What the task asks
Scan the listing below for "fmode", then report every line that has it.

(Provided records begins)

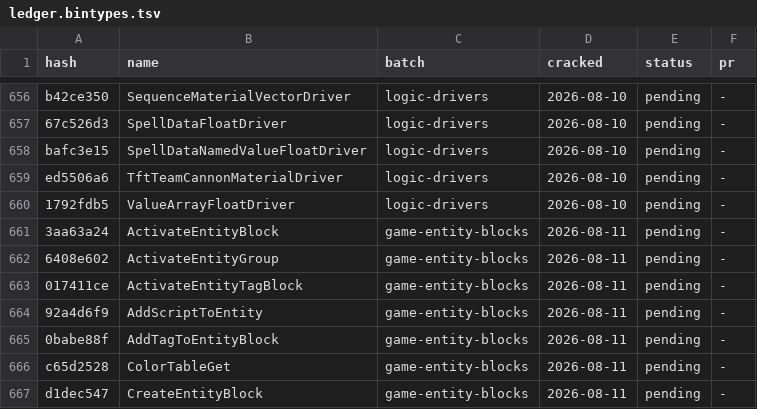
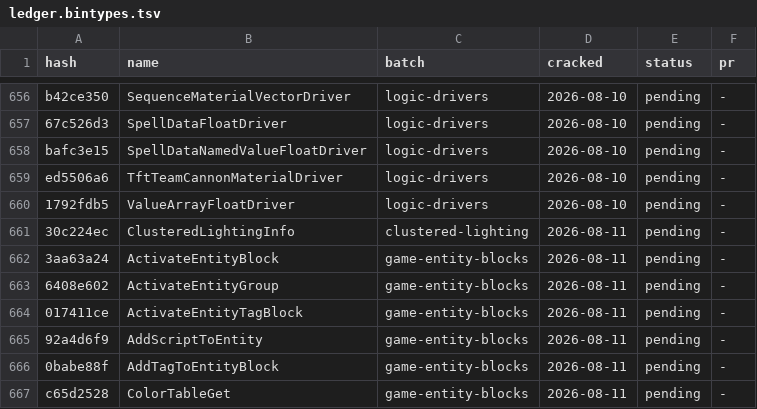
Before and after one commit to LeagueToolkit/lol-meta-classes, a TSV file: hashes/overrides/ledger.bintypes.tsv, drawn as a sheet; only a part is shown, gaps mark what is left out; the shorter side is filled out with more unchanged rows.

```diff
--- a/hashes/overrides/ledger.bintypes.tsv
+++ b/hashes/overrides/ledger.bintypes.tsv
@@ -660,2 +660,3 @@ ed5506a6	TftTeamCannonMaterialDriver                                 	logic-driv
 1792fdb5	ValueArrayFloatDriver                                       	logic-drivers                 	2026-08-10	pending  	-
+30c224ec	ClusteredLightingInfo                                       	clustered-lighting            	2026-08-11	pending  	-
 3aa63a24	ActivateEntityBlock                                         	game-entity-blocks            	2026-08-11	pending  	-
```
Also changed, not shown: hashes/overrides/batches.tsv, hashes/overrides/ledger.binfields.tsv, 5 other files.
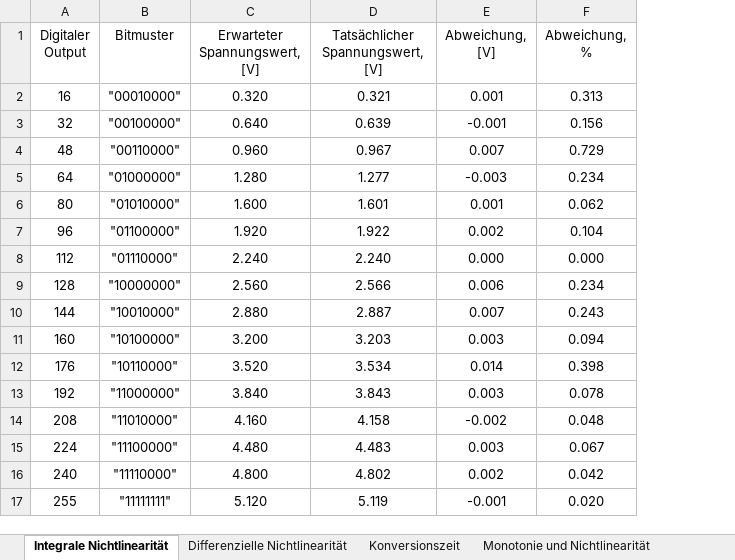
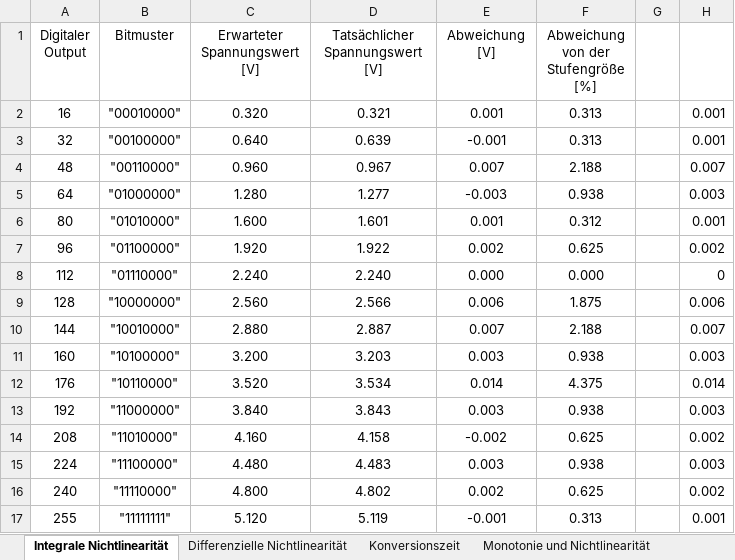
Before and after one commit to philippgehrig/Messdatenerfassung, an Excel workbook: Labor 1 Ergebnisse und Graphen.xlsx, sheet Integrale Nichtlinearität, drawn as a sheet; values as stored, in another font and other column widths than the file's, no borders; charts and pictures and table styles not drawn; removed rows and columns are numbered as before the commit, all else as after; ↵ is a line break in a cell; the diff names each change by its address in the sheet, - before the commit and + after, or states it on an @@ line.

```diff
--- a/Labor 1 Ergebnisse und Graphen.xlsx (sheet Integrale Nichtlinearität)
+++ b/Labor 1 Ergebnisse und Graphen.xlsx (sheet Integrale Nichtlinearität)
-column F (Abweichung, %), rows 2-17: 0.313 | 0.156 | 0.729 | 0.234 | 0.062 | 0.104 | 0.000 | 0.234 | 0.243 | 0.094 | 0.398 | 0.078 | 0.048 | 0.067 | 0.042 | 0.020
+column F, rows 1-17: Abweichung ↵ von der Stufengröße [%] | 0.313 | 0.313 | 2.188 | 0.938 | 0.312 | 0.625 | 0.000 | 1.875 | 2.188 | 0.938 | 4.375 | 0.938 | 0.625 | 0.938 | 0.625 | 0.313
+column G, empty
+column H, rows 2-17: 0.001 | 0.001 | 0.007 | 0.003 | 0.001 | 0.002 | 0 | 0.006 | 0.007 | 0.003 | 0.014 | 0.003 | 0.002 | 0.003 | 0.002 | 0.001
-A1: Digitaler Output
+A1: Digitaler ↵ Output
-C1: Erwarteter Spannungswert, [V]
+C1: Erwarteter ↵ Spannungswert [V]
-D1: Tatsächlicher Spannungswert, [V]
+D1: Tatsächlicher ↵ Spannungswert [V]
-E1: Abweichung, [V]
+E1: Abweichung ↵ [V]
```
Also changed, not shown: sheet Differenzielle Nichtlinearität, charts or pictures, 8 other files.
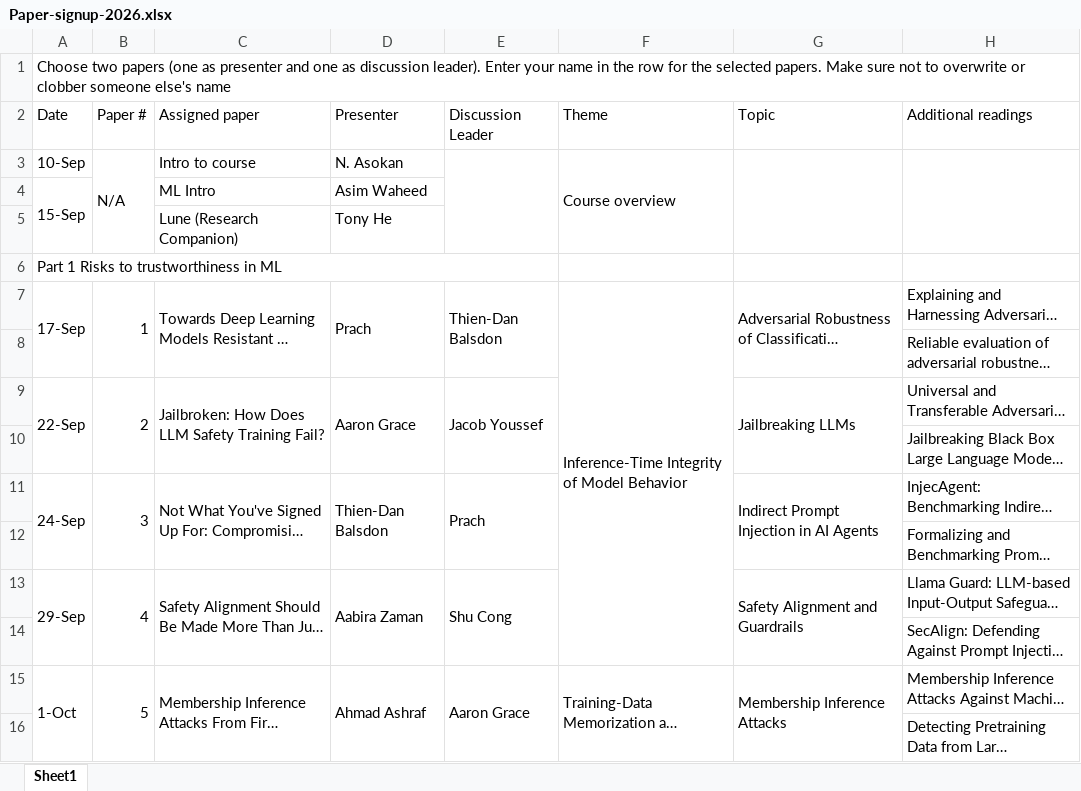
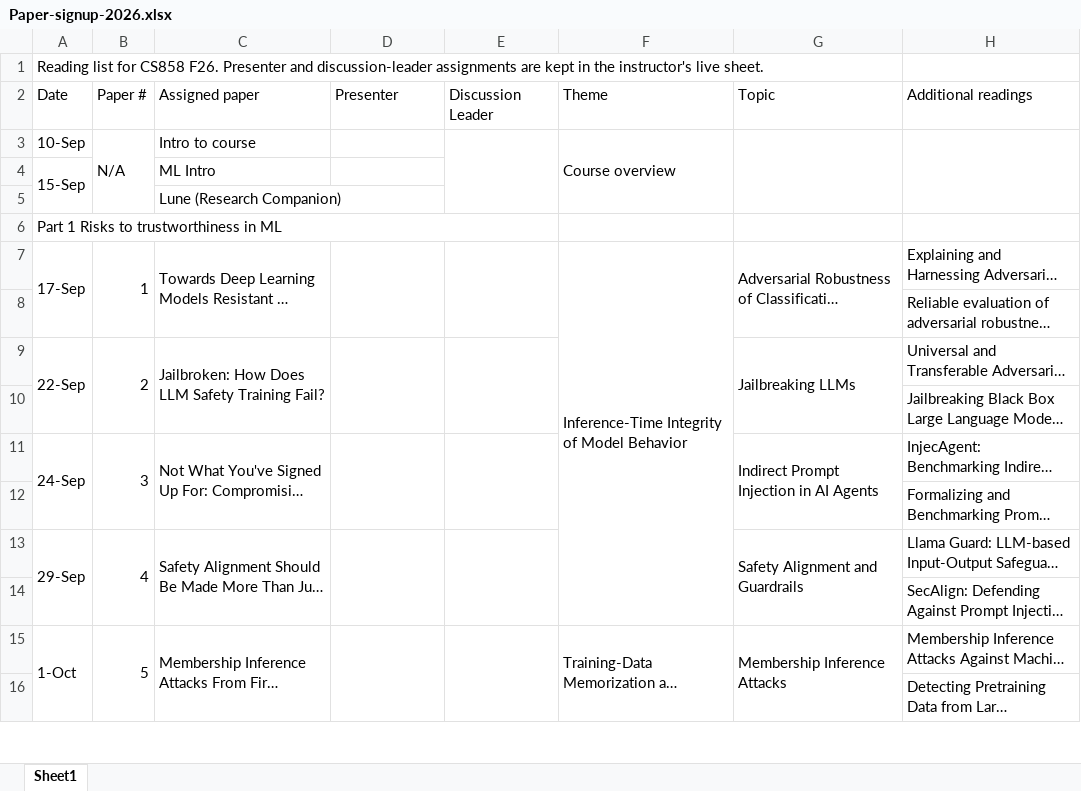
Before and after one commit to ssg-research/cs858-wiki, an Excel workbook: docs/Paper-signup-2026.xlsx, sheet Sheet1, drawn as a sheet; only a part is shown; long unchanged cells end in …; values as stored, in another font and other column widths than the file's, no cell formats; the diff covers the shown part only; the diff names each change by its address in the sheet, - before the commit and + after, or states it on an @@ line.

```diff
--- a/docs/Paper-signup-2026.xlsx (sheet Sheet1)
+++ b/docs/Paper-signup-2026.xlsx (sheet Sheet1)
-A1 (Date): Choose two papers (one as presenter and one as discussion leader). Enter your name in the row for the selected papers. Make sure not to overwrite or clobber someone else's name
+A1 (Date): Reading list for CS858 F26. Presenter and discussion-leader assignments are kept in the instructor's live sheet.
-D3 (Presenter): N. Asokan
+D3 (Presenter): (empty)
-D4 (Presenter): Asim Waheed
+D4 (Presenter): (empty)
-D5 (Presenter): Tony He
+D5 (Presenter): (empty)
-D7 (Presenter): Prach
+D7 (Presenter): (empty)
-E7 (Discussion Leader): Thien-Dan Balsdon
+E7 (Discussion Leader): (empty)
-D9 (Presenter): Aaron Grace
+D9 (Presenter): (empty)
-E9 (Discussion Leader): Jacob Youssef
+E9 (Discussion Leader): (empty)
-D11 (Presenter): Thien-Dan Balsdon
+D11 (Presenter): (empty)
-E11 (Discussion Leader): Prach
+E11 (Discussion Leader): (empty)
-D13 (Presenter): Aabira Zaman
+D13 (Presenter): (empty)
-E13 (Discussion Leader): Shu Cong
+E13 (Discussion Leader): (empty)
-D15 (Presenter): Ahmad Ashraf
+D15 (Presenter): (empty)
-E15 (Discussion Leader): Aaron Grace
+E15 (Discussion Leader): (empty)
```
Also changed, not shown: 20 edited cells elsewhere in this sheet, cell formats, formulas that keep their value, 2 other files.
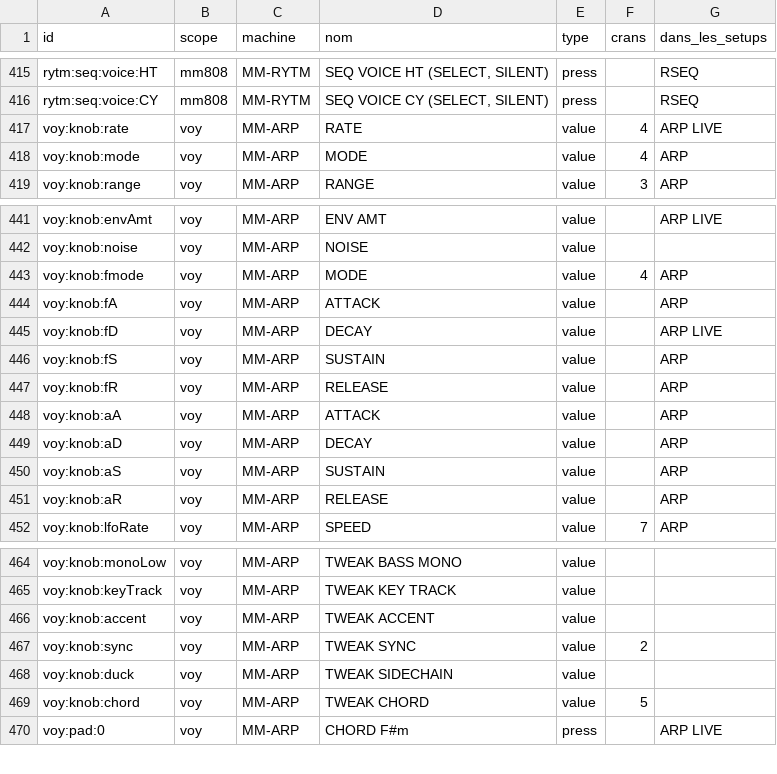
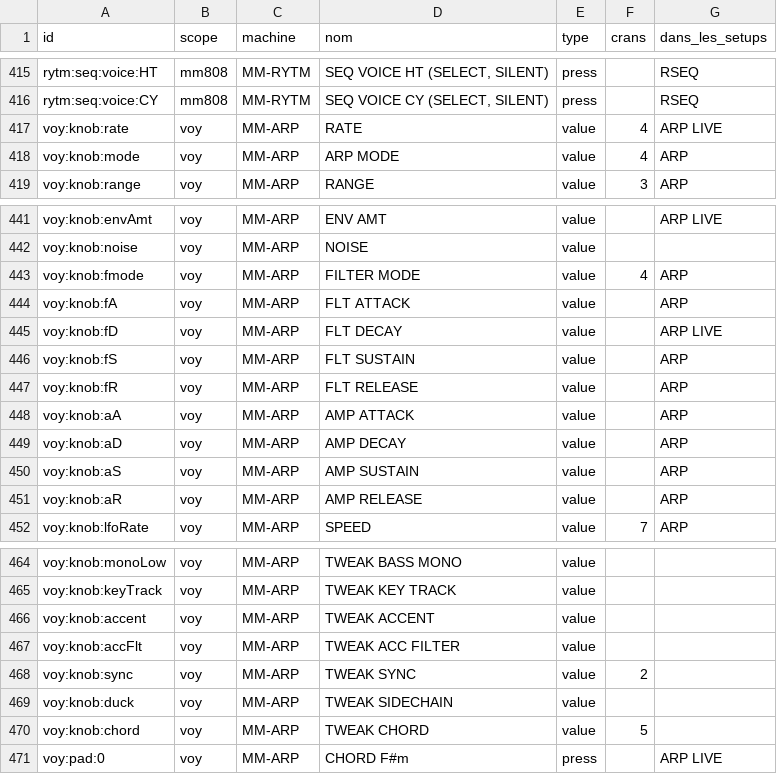
Before and after one commit to mauditemachine/MauditeMachine, a CSV file: docs/midi/MIDI-targets.csv, drawn as a sheet; only a part is shown, gaps mark what is left out.

```diff
--- a/docs/midi/MIDI-targets.csv
+++ b/docs/midi/MIDI-targets.csv
@@ -417,3 +417,3 @@ rytm:seq:voice:CY,mm808,MM-RYTM,"SEQ VOICE CY (SELECT, SILENT)",press,,RSEQ
 voy:knob:rate,voy,MM-ARP,RATE,value,4,ARP LIVE
-voy:knob:mode,voy,MM-ARP,MODE,value,4,ARP
+voy:knob:mode,voy,MM-ARP,ARP MODE,value,4,ARP
 voy:knob:range,voy,MM-ARP,RANGE,value,3,ARP
@@ -442,11 +442,11 @@ voy:knob:envAmt,voy,MM-ARP,ENV AMT,value,,ARP LIVE
 voy:knob:noise,voy,MM-ARP,NOISE,value,,
-voy:knob:fmode,voy,MM-ARP,MODE,value,4,ARP
-voy:knob:fA,voy,MM-ARP,ATTACK,value,,ARP
-voy:knob:fD,voy,MM-ARP,DECAY,value,,ARP LIVE
-voy:knob:fS,voy,MM-ARP,SUSTAIN,value,,ARP
-voy:knob:fR,voy,MM-ARP,RELEASE,value,,ARP
-voy:knob:aA,voy,MM-ARP,ATTACK,value,,ARP
-voy:knob:aD,voy,MM-ARP,DECAY,value,,ARP
-voy:knob:aS,voy,MM-ARP,SUSTAIN,value,,ARP
-voy:knob:aR,voy,MM-ARP,RELEASE,value,,ARP
+voy:knob:fmode,voy,MM-ARP,FILTER MODE,value,4,ARP
+voy:knob:fA,voy,MM-ARP,FLT ATTACK,value,,ARP
+voy:knob:fD,voy,MM-ARP,FLT DECAY,value,,ARP LIVE
+voy:knob:fS,voy,MM-ARP,FLT SUSTAIN,value,,ARP
+voy:knob:fR,voy,MM-ARP,FLT RELEASE,value,,ARP
+voy:knob:aA,voy,MM-ARP,AMP ATTACK,value,,ARP
+voy:knob:aD,voy,MM-ARP,AMP DECAY,value,,ARP
+voy:knob:aS,voy,MM-ARP,AMP SUSTAIN,value,,ARP
+voy:knob:aR,voy,MM-ARP,AMP RELEASE,value,,ARP
 voy:knob:lfoRate,voy,MM-ARP,SPEED,value,7,ARP
@@ -466,2 +466,3 @@ voy:knob:keyTrack,voy,MM-ARP,TWEAK KEY TRACK,value,,
 voy:knob:accent,voy,MM-ARP,TWEAK ACCENT,value,,
+voy:knob:accFlt,voy,MM-ARP,TWEAK ACC FILTER,value,,
 voy:knob:sync,voy,MM-ARP,TWEAK SYNC,value,2,
```
Also changed, not shown: docs/midi/MIDI-roto-setups.csv, 2 other files.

(Provided records ends)

Written response
-voy:knob:fmode,voy,MM-ARP,MODE,value,4,ARP
+voy:knob:fmode,voy,MM-ARP,FILTER MODE,value,4,ARP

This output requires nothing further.